BACKGROUND: It is not clear whether the COVID-19 pandemic and subsequent Society of Neurointerventional Surgery (SNIS) recommendations affected hospital stroke metrics .
METHODS: This retrospective cohort study compared stroke patients admitted to a comprehensive stroke center during the COVID-19 pandemic April 1 2020 to June 30 2020 (COVID-19) to patients admitted April 1 2019 to June 30 2019 . We examined stroke admission volume and acute stroke treatment use .
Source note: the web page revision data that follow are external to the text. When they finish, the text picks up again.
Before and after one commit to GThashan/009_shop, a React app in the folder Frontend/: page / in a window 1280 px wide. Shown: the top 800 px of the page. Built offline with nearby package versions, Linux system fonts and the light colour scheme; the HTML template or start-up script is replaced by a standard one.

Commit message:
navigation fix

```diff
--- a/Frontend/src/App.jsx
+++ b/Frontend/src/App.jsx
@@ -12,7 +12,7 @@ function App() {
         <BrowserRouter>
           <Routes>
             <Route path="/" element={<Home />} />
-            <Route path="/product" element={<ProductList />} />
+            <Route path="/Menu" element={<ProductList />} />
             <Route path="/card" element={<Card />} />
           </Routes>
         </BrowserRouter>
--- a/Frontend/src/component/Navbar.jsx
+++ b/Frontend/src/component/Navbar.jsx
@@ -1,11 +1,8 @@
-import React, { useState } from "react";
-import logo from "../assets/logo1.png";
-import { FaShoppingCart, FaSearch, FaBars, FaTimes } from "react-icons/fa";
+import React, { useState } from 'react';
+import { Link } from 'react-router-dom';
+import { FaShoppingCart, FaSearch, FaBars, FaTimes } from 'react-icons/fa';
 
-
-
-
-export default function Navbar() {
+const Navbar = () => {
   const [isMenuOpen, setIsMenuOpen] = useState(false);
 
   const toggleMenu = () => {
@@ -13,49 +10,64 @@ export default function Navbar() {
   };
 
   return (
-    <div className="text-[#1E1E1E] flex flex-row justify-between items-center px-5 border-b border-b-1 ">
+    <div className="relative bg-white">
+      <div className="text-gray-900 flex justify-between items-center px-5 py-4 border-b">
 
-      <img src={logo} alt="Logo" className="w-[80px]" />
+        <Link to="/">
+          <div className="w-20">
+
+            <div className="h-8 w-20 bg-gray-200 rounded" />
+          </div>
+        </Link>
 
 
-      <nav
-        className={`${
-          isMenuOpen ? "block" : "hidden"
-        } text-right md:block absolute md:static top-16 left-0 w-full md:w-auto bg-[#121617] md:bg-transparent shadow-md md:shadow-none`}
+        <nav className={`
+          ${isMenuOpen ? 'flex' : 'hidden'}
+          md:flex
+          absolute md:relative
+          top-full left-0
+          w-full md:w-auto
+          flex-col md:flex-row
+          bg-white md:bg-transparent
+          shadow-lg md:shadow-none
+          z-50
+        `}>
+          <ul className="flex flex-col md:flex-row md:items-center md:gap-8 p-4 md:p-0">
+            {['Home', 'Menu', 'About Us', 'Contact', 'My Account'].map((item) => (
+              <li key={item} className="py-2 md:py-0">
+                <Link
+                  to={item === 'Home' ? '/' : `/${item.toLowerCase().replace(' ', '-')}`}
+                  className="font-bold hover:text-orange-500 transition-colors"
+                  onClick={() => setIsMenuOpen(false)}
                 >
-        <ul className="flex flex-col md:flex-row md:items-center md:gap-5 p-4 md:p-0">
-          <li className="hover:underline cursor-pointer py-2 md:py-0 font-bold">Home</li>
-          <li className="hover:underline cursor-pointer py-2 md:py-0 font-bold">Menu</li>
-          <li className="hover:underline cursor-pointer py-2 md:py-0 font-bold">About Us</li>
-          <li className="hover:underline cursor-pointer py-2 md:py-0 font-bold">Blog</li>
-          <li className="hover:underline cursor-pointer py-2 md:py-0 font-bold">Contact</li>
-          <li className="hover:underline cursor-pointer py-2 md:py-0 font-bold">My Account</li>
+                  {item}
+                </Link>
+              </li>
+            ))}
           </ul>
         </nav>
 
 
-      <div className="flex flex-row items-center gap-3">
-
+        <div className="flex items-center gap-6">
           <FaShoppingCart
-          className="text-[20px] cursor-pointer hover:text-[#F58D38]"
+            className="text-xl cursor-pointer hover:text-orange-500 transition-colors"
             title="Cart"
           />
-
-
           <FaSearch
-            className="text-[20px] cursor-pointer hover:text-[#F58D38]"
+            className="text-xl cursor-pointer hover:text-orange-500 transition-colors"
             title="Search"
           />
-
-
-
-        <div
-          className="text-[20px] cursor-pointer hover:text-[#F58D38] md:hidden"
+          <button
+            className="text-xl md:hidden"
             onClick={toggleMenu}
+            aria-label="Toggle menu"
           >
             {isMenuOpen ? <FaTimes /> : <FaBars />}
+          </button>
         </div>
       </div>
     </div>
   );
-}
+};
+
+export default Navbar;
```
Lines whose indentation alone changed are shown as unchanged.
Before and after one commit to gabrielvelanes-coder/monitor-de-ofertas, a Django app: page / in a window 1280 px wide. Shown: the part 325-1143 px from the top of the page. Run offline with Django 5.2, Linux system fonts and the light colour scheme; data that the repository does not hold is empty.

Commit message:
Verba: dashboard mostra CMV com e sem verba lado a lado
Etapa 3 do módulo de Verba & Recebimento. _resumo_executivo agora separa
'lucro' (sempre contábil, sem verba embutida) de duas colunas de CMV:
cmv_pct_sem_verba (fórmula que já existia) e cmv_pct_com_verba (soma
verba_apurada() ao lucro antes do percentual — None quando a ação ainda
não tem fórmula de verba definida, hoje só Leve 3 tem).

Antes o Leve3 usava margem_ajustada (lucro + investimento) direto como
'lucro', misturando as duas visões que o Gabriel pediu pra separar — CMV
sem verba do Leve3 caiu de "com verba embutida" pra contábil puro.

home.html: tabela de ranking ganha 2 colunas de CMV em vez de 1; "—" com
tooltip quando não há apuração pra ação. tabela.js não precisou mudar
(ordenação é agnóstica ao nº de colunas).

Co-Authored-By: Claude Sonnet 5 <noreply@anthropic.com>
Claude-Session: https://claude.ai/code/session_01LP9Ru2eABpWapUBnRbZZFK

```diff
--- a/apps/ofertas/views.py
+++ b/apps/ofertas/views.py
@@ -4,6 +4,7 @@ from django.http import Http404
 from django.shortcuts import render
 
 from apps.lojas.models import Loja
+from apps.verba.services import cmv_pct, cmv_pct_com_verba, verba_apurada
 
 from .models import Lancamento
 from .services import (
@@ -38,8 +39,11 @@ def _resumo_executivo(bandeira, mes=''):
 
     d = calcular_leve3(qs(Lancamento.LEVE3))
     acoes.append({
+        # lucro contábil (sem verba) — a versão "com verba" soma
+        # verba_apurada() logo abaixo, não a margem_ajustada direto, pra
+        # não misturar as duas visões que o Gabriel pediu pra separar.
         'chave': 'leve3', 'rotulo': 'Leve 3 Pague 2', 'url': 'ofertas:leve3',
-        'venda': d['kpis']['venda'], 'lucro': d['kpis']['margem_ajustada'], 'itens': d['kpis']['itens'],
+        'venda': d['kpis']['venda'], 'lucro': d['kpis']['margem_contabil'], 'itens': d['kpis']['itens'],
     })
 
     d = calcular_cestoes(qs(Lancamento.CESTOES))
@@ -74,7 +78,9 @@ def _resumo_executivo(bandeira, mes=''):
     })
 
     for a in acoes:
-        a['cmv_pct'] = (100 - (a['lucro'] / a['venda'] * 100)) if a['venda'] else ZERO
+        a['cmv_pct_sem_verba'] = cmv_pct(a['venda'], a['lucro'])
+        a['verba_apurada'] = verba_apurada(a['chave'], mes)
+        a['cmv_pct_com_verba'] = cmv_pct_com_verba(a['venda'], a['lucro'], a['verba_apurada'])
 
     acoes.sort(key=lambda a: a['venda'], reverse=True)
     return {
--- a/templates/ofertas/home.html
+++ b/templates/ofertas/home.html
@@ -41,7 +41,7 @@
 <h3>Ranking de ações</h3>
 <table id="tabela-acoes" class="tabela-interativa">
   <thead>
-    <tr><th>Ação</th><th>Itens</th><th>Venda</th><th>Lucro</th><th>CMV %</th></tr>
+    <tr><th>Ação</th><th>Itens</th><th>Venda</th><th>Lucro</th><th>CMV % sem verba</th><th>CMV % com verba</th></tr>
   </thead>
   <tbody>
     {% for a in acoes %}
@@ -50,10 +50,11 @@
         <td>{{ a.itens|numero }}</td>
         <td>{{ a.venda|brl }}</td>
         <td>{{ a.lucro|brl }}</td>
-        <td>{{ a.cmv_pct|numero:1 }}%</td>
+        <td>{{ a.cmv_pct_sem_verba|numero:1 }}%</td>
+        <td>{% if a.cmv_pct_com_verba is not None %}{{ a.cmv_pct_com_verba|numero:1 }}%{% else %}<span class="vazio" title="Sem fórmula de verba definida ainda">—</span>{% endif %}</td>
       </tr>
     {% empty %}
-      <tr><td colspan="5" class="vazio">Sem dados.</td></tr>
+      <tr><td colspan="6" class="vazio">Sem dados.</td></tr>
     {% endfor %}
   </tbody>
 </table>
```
RESULTS: There were 637 stroke admissions, 52% in 2019 and 48% during COVID-19, with similar median admissions per day (4 vs 3, P=0.21). The proportion of admissions by stroke type was comparable (ischemic, P=0.69; hemorrhagic, P=0.39; transient ischemic stroke, P=0.10). Acute stroke treatment was similar in 2019 to COVID-19: tPA prior to arrival (18% vs , 18%, P=0.89), tPA treatment on arrival (6% vs 7%, P=0.85), and endovascular therapy (endovascular therapy (ET), 22% vs 25%, P=0.54). The door to needle time was also similar, P=0.12, however, the median time from arrival to groin puncture was significantly longer during COVID-19 (38 vs 43 min, P=0.002). A significantly higher proportion of patients receiving ET were intubated during COVID-19 due to SNIS guideline implementation (45% vs 96%, P <0.0001). There were no differences by study period in discharge mRS, P=0.84 or TICI score, P=0.26 .
CONCLUSIONS: The COVID-19 pandemic did not significantly affect stroke admission volume or acute stroke treatment utilization. Outcomes were not affected by implementing SNIS guidelines . Although there was a statistical increase in time to groin puncture for ET, it was not clinically meaningful . These results suggest hospitals managing patients efficiently can implement practices in response to COVID-19 without impacting outcomes.
Index: COVID-19, standards, stroke, thrombectomy